Rare on Virginia sites, Beauvais stoneware has been found in the Chesapeake region at James Fort and at Jordan’s Journey sites in Prince George County. Elsewhere in North America, Beauvais stoneware is found on 16th- through 18th-century French sites, including South Carolina’s Charles Fort, Maine’s Fort Pentagoet, l’Habitation de Champlain in Quebec, and Montreal (Niellon and Moussette 1981:271, Fig. 61; Faulkner and Faulkner 1987:211; Chrestien and Dufournier 1995:91-101, Gaimster 1997a:305). Hurst et al. write that in England the type is widely distributed in small numbers, but does not appear to be found in the Low Countries due to the prevalence of Rhenish stonewares (1986:105).
Fabric: Light gray stoneware; Hurst et al. note the fabric can be indistinguishable from Siegburg (1986:105). The dense, hard fabrics of examples from James Fort are light to dark gray, and contain numerous black dots and lines.
Glaze: Beauvais stoneware is usually unglazed, but sometimes it bears a reddish-brown ash-glaze. Glazed and unglazed Beauvais sherds bear a strong resemblance to Siegburg stoneware (Hurst et al. 1986:105). On one of the Virginia examples, the exterior glaze consists of patches staining the surface a reddish brown, without adding gloss or covering the surface texture. The James Fort examples bear an iron oxide wash on their exteriors; one is ash-glazed on the exterior. Their exterior surfaces vary from dull grayish-brown to a glossy reddish-brown with dark brown flecks.
Form: Most forms found in Virginia are cylindrical jars known as confits. The jar form is like the “preserves or ointment pots” found in Canada (Niellon and Moussette 1981:491-493, Fig.61.9, Fig.63.151QU-4; Chrestien and Dufournier 1995:99, Fig. 2g). In addition to this shape, Beauvais made a wide variety of forms in stoneware, including bottles, jugs, and large storage vessels.
Sherds of two confits, two chamber pots, and a diminutive vessel with a rolled rim are among the Beauvais stoneware vessels recovered from James Fort. All are thinly potted and display pronounced rilling and diagonal torquing on their interiors. Torquing is also faintly visible on the exterior surfaces. The exteriors are covered with iron oxide; the interiors of two vessels are covered with iron oxide.

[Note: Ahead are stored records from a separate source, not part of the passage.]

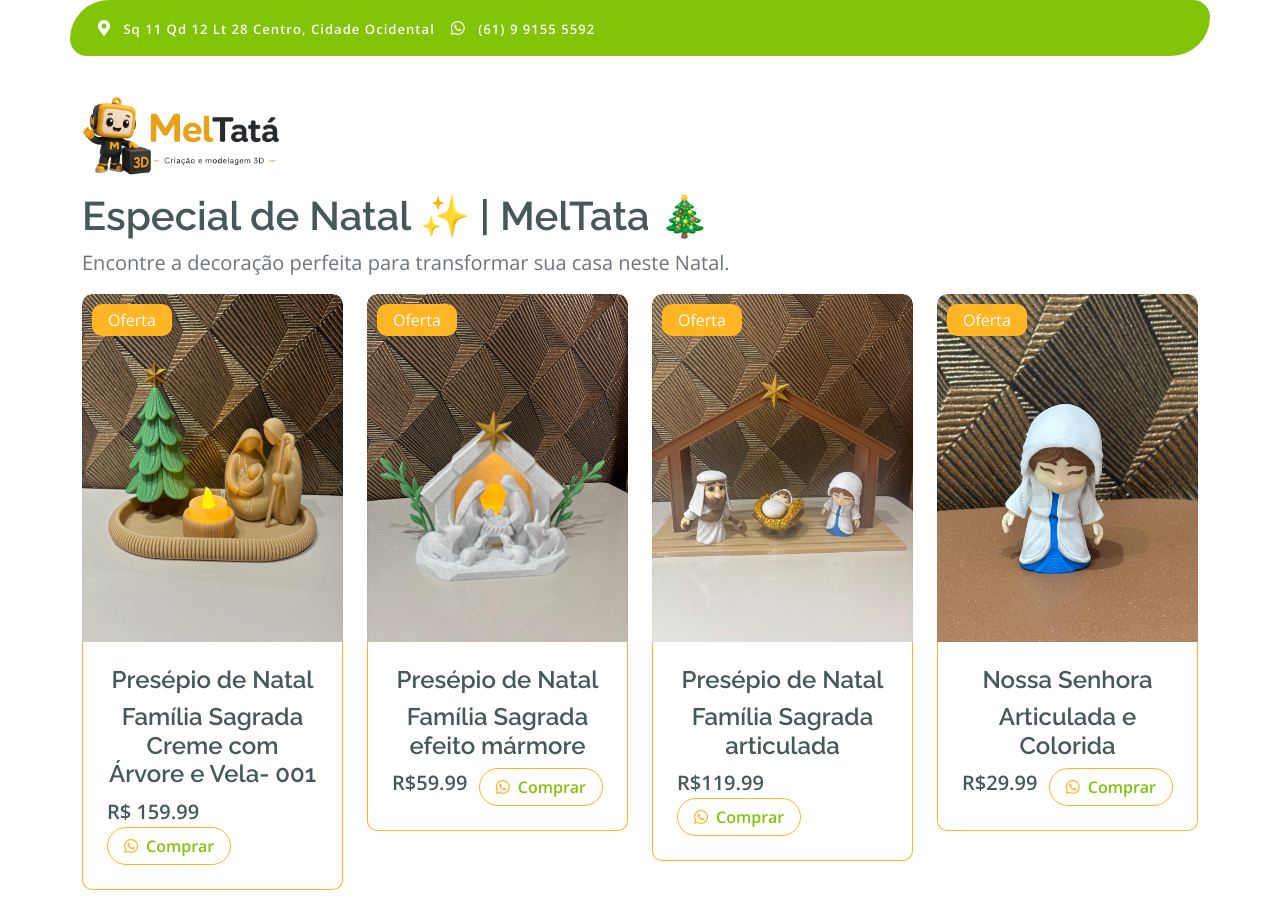
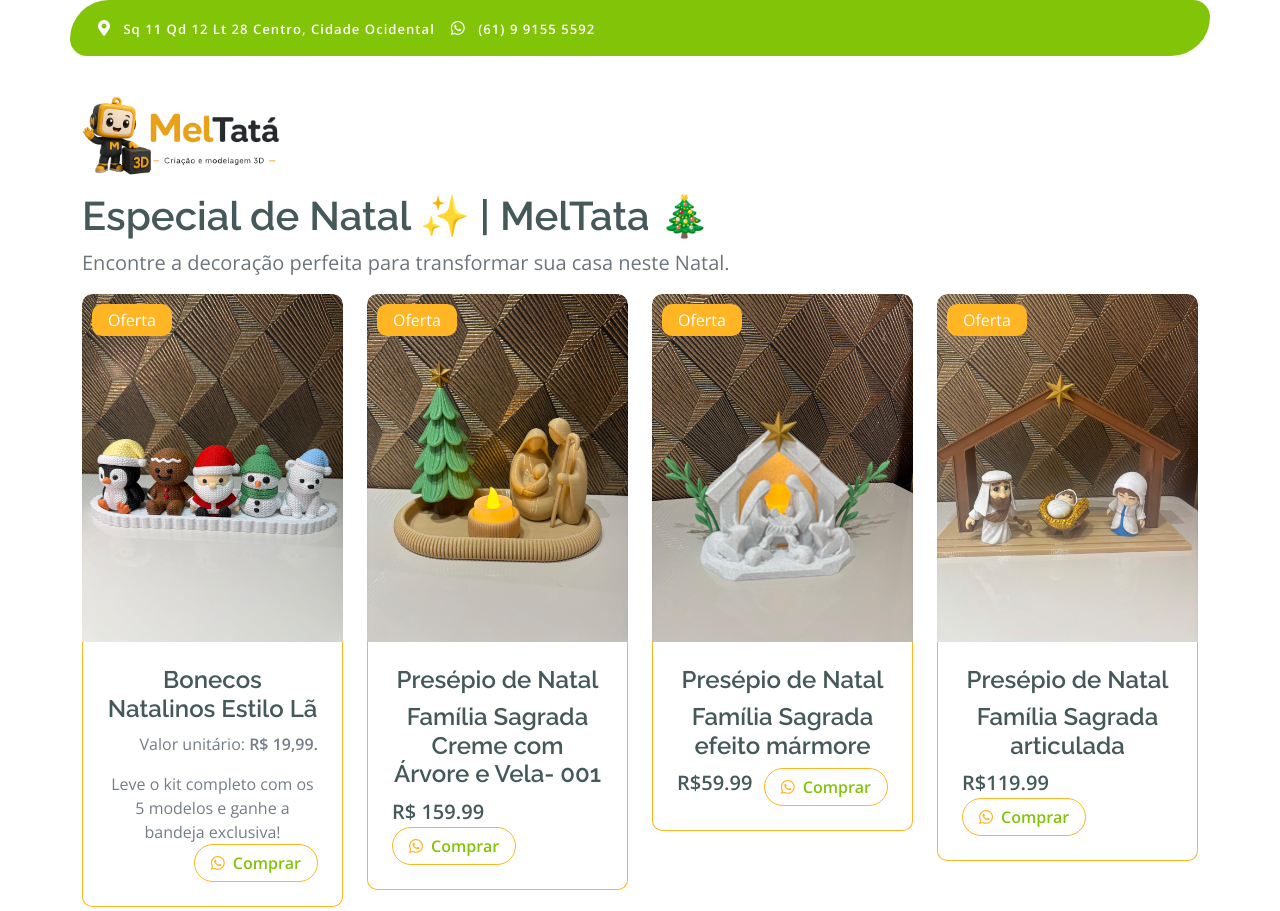
Before and after one commit to Anderlan-Nunes/meltata3d, a plain HTML site: page index.html in a window 1280 px wide. Shown: the top 911 px of the page. Drawn offline with nearby package versions, Linux system fonts and the light colour scheme.

Commit message:
bonecos de lã

```diff
--- a/index.html
+++ b/index.html
@@ -85,6 +85,30 @@
                             <div class="row g-4">
                                 <div class="col-lg-12">
                                     <div class="row g-4">
+
+                                        <div class="col-md-6 col-lg-4 col-xl-3">
+                                            <div class="rounded position-relative fruite-item">
+
+                                                <div class="fruite-img">
+                                                    <img src="img/BON-LAN-NAT-101.jpeg" class="img-fluid w-100 rounded-top" alt="">
+                                                </div>
+
+                                                <div class="text-white bg-secondary px-3 py-1 rounded position-absolute" style="top: 10px; left: 10px;">Oferta</div>
+
+                                                <div class="p-4 border border-secondary border-top-0 rounded-bottom">
+                                                    <h4>Bonecos Natalinos Estilo Lã</h4>
+
+                                                    <div class="d-flex justify-content-between flex-lg-wrap">
+                                                        <p class="text-dark fs-5 fw-bold mb-0"><p>Valor unitário: <b>R$ 19,99.</b></p> Leve o kit completo com os 5 modelos e ganhe a bandeja exclusiva!</p>
+                                                        <a href="https://wa.me/556191555592?text=Ol%C3%A1%21%20Quero%20comprar%20o%20Boneco%20Natalino%20Estilo%20Lã%20-%20101.%0Ahttps%3A%2F%2Fanderlan-nunes.github.io%2Fmeltata3d%2Fprodutos%2FBON-LAN-NAT-101.html"
+                                                            class="btn border border-secondary rounded-pill px-3 text-primary">
+                                                            <i class="fab fa-whatsapp me-2 text-secondary"></i>Comprar
+                                                        </a>
+                                                    </div>
+                                                </div>
+                                            </div>
+                                        </div>
+
                                         <div class="col-md-6 col-lg-4 col-xl-3">
                                             <div class="rounded position-relative fruite-item">
 
```
Also changed, not shown: produtos/BON-LAN-NAT-101.html (added, +22 -0 lines), img/ANT/hero-img-1-1.jpg (renamed from img/hero-img-1-1.jpg), img/ANT/hero-img-1.png (renamed from img/hero-img-1.png), img/ANT/hero-img-1.webp (renamed from img/hero-img-1.webp), img/ANT/hero-img-2.png (renamed from img/hero-img-2.png), img/ANT/hero-img-2.webp (renamed from img/hero-img-2.webp), img/ANT/hero-img.jpg (renamed from img/hero-img.jpg), img/BON-LAN-NAT-101.jpeg (added).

The lower half of one confit was recovered from Jamestown’s second well, Structure 177. The exterior base is flat and spreads unevenly and sharply on the edge. Measuring 67 mm in diameter, the base was scuffed and dented before firing. A wide horizontal groove on the vessel exterior above the base is impressed with the potter’s fingerprints, showing he lifted the vessel when still wet. A rim/body sherd of the same vessel displays a wide horizontal groove under the flat, everted rim squared on the edge, and above a narrow, horizontal ridge.
The chamber pots have thickened rims that are indented on top and squared on the exterior. Attached to one rim is a vertical strap handle with a wide central exterior groove. The handle tapers toward the bottom end, which is missing. The fourth, unidentified object displays a rolled edge; it may be a small pedestal foot, or the rim of a small salt or ointment pot.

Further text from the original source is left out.